Unlike many countries, Sri Lanka did not impose a universal-service levy on customers of telecom services, directly or indirectly. One reason was the clause in the SLT privatization agreements that no universal-service levies would be imposed on the company. When you exempt the biggest player, you can’t then go and impose levies on the competitors.
So that was an intended good result of the privatization.
However, when the international telecom market was liberalized in 2003, the government imposed certain fees on incoming and outgoing calls that were to be kept in a fund and given to the companies which generated the calls when they provided documentation that approved rural infrastructure investments had been completed. In the first few years, money kept going into the fund and nothing came out. Then large amounts were disbursed. But at no stage were disbursements adequate.
In February, I submitted an RTI request asking for collections, disbursements and remainders. The early good performance had faded and by 2015 nothing was coming out of the fund. USD 351 million remained unspent. It’s possible, but unlikely that significant disbursements occurred since then.
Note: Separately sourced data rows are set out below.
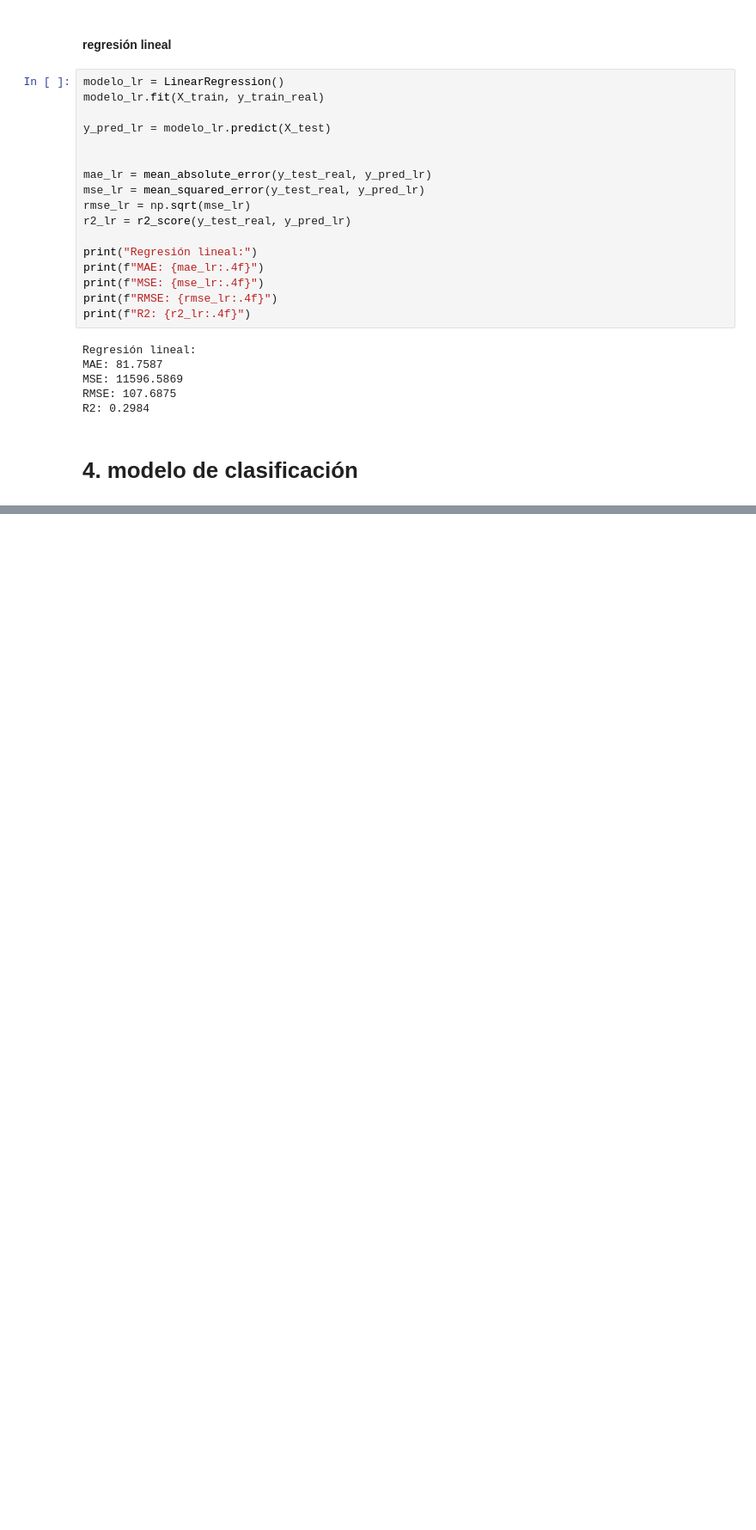
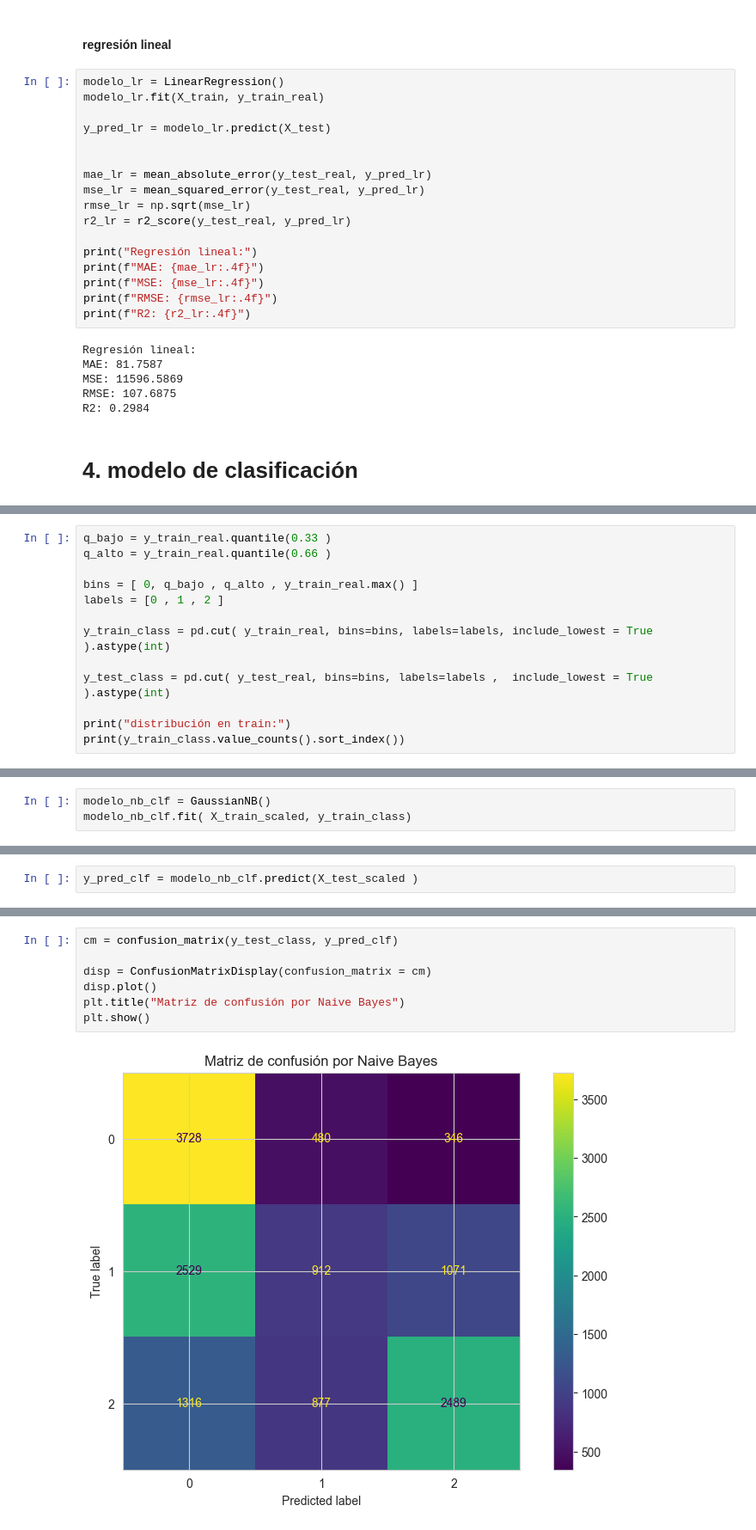
Before and after one commit to belennmm/MD_Bayes_L5, a Jupyter notebook: Notebooks/bayes.ipynb, the cells around one changed output, grey strips where cells are left out. Shown at 86% size. Cells and saved outputs as stored; diff of their text form; blank space fills up the shorter version.

```diff
--- a/Notebooks/bayes.ipynb
+++ b/Notebooks/bayes.ipynb
@@ -302,0 +307,13 @@ R2: 0.2984
+# %%
+q_bajo = y_train_real.quantile(0.33 )
+q_alto = y_train_real.quantile(0.66 )
+
+bins = [ 0, q_bajo , q_alto , y_train_real.max() ]
+labels = [0 , 1 , 2 ]
+
+y_train_class = pd.cut( y_train_real, bins=bins, labels=labels, include_lowest = True ).astype(int)
+
+y_test_class = pd.cut( y_test_real, bins=bins, labels=labels ,  include_lowest = True ).astype(int)
+
+print("distribución en train:")
+print(y_train_class.value_counts().sort_index())
@@ -302,0 +327,3 @@ R2: 0.2984
+# %%
+modelo_nb_clf = GaussianNB()
+modelo_nb_clf.fit( X_train_scaled, y_train_class)
@@ -302,0 +332,2 @@ R2: 0.2984
+# %%
+y_pred_clf = modelo_nb_clf.predict(X_test_scaled )
@@ -302,0 +360,9 @@ R2: 0.2984
+# %%
+cm = confusion_matrix(y_test_class, y_pred_clf)
+
+disp = ConfusionMatrixDisplay(confusion_matrix = cm)
+disp.plot()
+plt.title("Matriz de confusión por Naive Bayes")
+plt.show()
+# %% [output]
+[figure, added]
```
Also changed, not shown: parts of 8 cells of this notebook.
Today, at the Sri Lanka Broadband Summit, I presented the data. I suggested that it was silly in this day and age to collect taxes from international calls (a presentation by Nielsen at the Summit showed massive use of Whatsapp and Viber to bypass the tax on international calls). I said they should just focus on spending the money quickly and shutting down the fund. Universal service objectives are best served by creating regulatory certainty and a predictable tax regime so that the private suppliers can do their job.